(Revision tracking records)

▶

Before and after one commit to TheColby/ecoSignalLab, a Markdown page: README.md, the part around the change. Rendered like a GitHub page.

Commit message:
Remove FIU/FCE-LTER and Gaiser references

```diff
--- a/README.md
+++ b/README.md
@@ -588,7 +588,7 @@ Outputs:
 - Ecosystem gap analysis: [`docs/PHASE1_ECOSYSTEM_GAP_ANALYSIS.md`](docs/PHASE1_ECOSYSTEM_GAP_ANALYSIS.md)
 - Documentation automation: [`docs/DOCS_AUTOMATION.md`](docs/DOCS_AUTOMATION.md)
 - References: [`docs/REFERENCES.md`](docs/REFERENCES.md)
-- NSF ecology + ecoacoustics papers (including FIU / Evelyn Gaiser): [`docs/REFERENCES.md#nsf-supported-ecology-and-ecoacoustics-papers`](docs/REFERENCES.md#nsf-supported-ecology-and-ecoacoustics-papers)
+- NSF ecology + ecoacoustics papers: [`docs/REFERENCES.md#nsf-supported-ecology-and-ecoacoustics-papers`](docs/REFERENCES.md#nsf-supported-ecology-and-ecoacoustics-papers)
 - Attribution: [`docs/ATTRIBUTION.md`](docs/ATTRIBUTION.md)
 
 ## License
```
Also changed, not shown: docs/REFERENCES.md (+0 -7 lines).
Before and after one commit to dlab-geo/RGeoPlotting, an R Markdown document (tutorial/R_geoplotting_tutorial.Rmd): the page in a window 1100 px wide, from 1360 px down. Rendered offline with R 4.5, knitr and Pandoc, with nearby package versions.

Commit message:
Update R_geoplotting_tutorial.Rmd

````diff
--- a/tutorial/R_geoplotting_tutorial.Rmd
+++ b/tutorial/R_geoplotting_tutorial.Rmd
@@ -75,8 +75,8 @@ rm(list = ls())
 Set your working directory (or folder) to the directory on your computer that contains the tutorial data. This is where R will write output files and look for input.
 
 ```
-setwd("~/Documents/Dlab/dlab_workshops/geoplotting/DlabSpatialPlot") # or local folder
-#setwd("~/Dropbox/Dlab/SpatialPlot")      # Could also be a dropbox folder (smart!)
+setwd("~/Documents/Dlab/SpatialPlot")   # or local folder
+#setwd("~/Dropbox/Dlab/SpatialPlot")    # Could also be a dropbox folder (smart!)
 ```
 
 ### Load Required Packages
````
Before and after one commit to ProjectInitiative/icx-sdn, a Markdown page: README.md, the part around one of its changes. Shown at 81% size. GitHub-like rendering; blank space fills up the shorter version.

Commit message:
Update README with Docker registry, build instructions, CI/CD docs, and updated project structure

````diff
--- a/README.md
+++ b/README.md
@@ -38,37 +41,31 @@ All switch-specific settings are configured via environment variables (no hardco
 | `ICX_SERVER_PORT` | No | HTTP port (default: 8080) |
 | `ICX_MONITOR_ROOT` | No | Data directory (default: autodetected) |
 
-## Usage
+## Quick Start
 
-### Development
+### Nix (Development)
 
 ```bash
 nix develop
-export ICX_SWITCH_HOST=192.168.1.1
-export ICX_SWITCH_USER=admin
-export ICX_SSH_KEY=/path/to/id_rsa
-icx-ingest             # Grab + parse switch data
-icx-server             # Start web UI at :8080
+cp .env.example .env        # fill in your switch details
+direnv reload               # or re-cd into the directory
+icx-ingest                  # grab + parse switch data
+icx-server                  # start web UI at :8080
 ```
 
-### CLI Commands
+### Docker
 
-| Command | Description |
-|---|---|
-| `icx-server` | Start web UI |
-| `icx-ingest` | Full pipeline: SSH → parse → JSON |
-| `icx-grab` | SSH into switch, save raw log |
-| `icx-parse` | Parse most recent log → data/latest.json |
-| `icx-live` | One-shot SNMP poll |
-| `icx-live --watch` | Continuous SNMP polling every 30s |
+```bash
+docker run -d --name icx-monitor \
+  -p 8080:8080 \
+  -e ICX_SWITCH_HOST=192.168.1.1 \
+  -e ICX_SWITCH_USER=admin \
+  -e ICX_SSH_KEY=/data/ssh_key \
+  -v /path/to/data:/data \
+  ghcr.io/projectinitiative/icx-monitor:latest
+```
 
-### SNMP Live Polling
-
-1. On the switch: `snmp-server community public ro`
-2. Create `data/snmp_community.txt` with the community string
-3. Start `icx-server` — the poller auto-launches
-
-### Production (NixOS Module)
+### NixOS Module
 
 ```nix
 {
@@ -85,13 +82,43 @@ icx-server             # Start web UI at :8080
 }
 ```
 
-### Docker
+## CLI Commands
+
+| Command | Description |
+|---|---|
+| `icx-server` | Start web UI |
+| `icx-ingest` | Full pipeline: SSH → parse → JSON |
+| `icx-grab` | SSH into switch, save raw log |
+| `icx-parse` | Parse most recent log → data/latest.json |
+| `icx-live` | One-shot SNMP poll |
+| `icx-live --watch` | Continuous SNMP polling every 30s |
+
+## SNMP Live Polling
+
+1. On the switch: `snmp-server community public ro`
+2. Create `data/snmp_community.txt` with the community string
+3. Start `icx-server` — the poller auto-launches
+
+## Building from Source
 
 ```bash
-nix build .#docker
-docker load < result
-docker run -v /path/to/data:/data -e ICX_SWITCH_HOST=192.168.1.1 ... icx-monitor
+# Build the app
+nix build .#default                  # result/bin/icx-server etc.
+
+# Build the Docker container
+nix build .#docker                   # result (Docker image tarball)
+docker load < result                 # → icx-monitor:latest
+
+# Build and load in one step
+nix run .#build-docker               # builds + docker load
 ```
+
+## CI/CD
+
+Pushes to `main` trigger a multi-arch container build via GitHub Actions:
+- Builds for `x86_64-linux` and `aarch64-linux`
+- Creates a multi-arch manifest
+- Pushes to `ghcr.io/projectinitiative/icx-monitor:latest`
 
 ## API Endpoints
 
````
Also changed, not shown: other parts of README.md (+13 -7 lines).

◀

Retype all of the lines shown above, keeping each one exact.

ANSWER:
Before and after one commit to TheColby/ecoSignalLab, a Markdown page: README.md, the part around the change. Rendered like a GitHub page.

Commit message:
Remove FIU/FCE-LTER and Gaiser references

```diff
--- a/README.md
+++ b/README.md
@@ -588,7 +588,7 @@ Outputs:
 - Ecosystem gap analysis: [`docs/PHASE1_ECOSYSTEM_GAP_ANALYSIS.md`](docs/PHASE1_ECOSYSTEM_GAP_ANALYSIS.md)
 - Documentation automation: [`docs/DOCS_AUTOMATION.md`](docs/DOCS_AUTOMATION.md)
 - References: [`docs/REFERENCES.md`](docs/REFERENCES.md)
-- NSF ecology + ecoacoustics papers (including FIU / Evelyn Gaiser): [`docs/REFERENCES.md#nsf-supported-ecology-and-ecoacoustics-papers`](docs/REFERENCES.md#nsf-supported-ecology-and-ecoacoustics-papers)
+- NSF ecology + ecoacoustics papers: [`docs/REFERENCES.md#nsf-supported-ecology-and-ecoacoustics-papers`](docs/REFERENCES.md#nsf-supported-ecology-and-ecoacoustics-papers)
 - Attribution: [`docs/ATTRIBUTION.md`](docs/ATTRIBUTION.md)
 
 ## License
```
Also changed, not shown: docs/REFERENCES.md (+0 -7 lines).
Before and after one commit to dlab-geo/RGeoPlotting, an R Markdown document (tutorial/R_geoplotting_tutorial.Rmd): the page in a window 1100 px wide, from 1360 px down. Rendered offline with R 4.5, knitr and Pandoc, with nearby package versions.

Commit message:
Update R_geoplotting_tutorial.Rmd

````diff
--- a/tutorial/R_geoplotting_tutorial.Rmd
+++ b/tutorial/R_geoplotting_tutorial.Rmd
@@ -75,8 +75,8 @@ rm(list = ls())
 Set your working directory (or folder) to the directory on your computer that contains the tutorial data. This is where R will write output files and look for input.
 
 ```
-setwd("~/Documents/Dlab/dlab_workshops/geoplotting/DlabSpatialPlot") # or local folder
-#setwd("~/Dropbox/Dlab/SpatialPlot")      # Could also be a dropbox folder (smart!)
+setwd("~/Documents/Dlab/SpatialPlot")   # or local folder
+#setwd("~/Dropbox/Dlab/SpatialPlot")    # Could also be a dropbox folder (smart!)
 ```
 
 ### Load Required Packages
````
Before and after one commit to ProjectInitiative/icx-sdn, a Markdown page: README.md, the part around one of its changes. Shown at 81% size. GitHub-like rendering; blank space fills up the shorter version.

Commit message:
Update README with Docker registry, build instructions, CI/CD docs, and updated project structure

````diff
--- a/README.md
+++ b/README.md
@@ -38,37 +41,31 @@ All switch-specific settings are configured via environment variables (no hardco
 | `ICX_SERVER_PORT` | No | HTTP port (default: 8080) |
 | `ICX_MONITOR_ROOT` | No | Data directory (default: autodetected) |
 
-## Usage
+## Quick Start
 
-### Development
+### Nix (Development)
 
 ```bash
 nix develop
-export ICX_SWITCH_HOST=192.168.1.1
-export ICX_SWITCH_USER=admin
-export ICX_SSH_KEY=/path/to/id_rsa
-icx-ingest             # Grab + parse switch data
-icx-server             # Start web UI at :8080
+cp .env.example .env        # fill in your switch details
+direnv reload               # or re-cd into the directory
+icx-ingest                  # grab + parse switch data
+icx-server                  # start web UI at :8080
 ```
 
-### CLI Commands
+### Docker
 
-| Command | Description |
-|---|---|
-| `icx-server` | Start web UI |
-| `icx-ingest` | Full pipeline: SSH → parse → JSON |
-| `icx-grab` | SSH into switch, save raw log |
-| `icx-parse` | Parse most recent log → data/latest.json |
-| `icx-live` | One-shot SNMP poll |
-| `icx-live --watch` | Continuous SNMP polling every 30s |
+```bash
+docker run -d --name icx-monitor \
+  -p 8080:8080 \
+  -e ICX_SWITCH_HOST=192.168.1.1 \
+  -e ICX_SWITCH_USER=admin \
+  -e ICX_SSH_KEY=/data/ssh_key \
+  -v /path/to/data:/data \
+  ghcr.io/projectinitiative/icx-monitor:latest
+```
 
-### SNMP Live Polling
-
-1. On the switch: `snmp-server community public ro`
-2. Create `data/snmp_community.txt` with the community string
-3. Start `icx-server` — the poller auto-launches
-
-### Production (NixOS Module)
+### NixOS Module
 
 ```nix
 {
@@ -85,13 +82,43 @@ icx-server             # Start web UI at :8080
 }
 ```
 
-### Docker
+## CLI Commands
+
+| Command | Description |
+|---|---|
+| `icx-server` | Start web UI |
+| `icx-ingest` | Full pipeline: SSH → parse → JSON |
+| `icx-grab` | SSH into switch, save raw log |
+| `icx-parse` | Parse most recent log → data/latest.json |
+| `icx-live` | One-shot SNMP poll |
+| `icx-live --watch` | Continuous SNMP polling every 30s |
+
+## SNMP Live Polling
+
+1. On the switch: `snmp-server community public ro`
+2. Create `data/snmp_community.txt` with the community string
+3. Start `icx-server` — the poller auto-launches
+
+## Building from Source
 
 ```bash
-nix build .#docker
-docker load < result
-docker run -v /path/to/data:/data -e ICX_SWITCH_HOST=192.168.1.1 ... icx-monitor
+# Build the app
+nix build .#default                  # result/bin/icx-server etc.
+
+# Build the Docker container
+nix build .#docker                   # result (Docker image tarball)
+docker load < result                 # → icx-monitor:latest
+
+# Build and load in one step
+nix run .#build-docker               # builds + docker load
 ```
+
+## CI/CD
+
+Pushes to `main` trigger a multi-arch container build via GitHub Actions:
+- Builds for `x86_64-linux` and `aarch64-linux`
+- Creates a multi-arch manifest
+- Pushes to `ghcr.io/projectinitiative/icx-monitor:latest`
 
 ## API Endpoints
 
````
Also changed, not shown: other parts of README.md (+13 -7 lines).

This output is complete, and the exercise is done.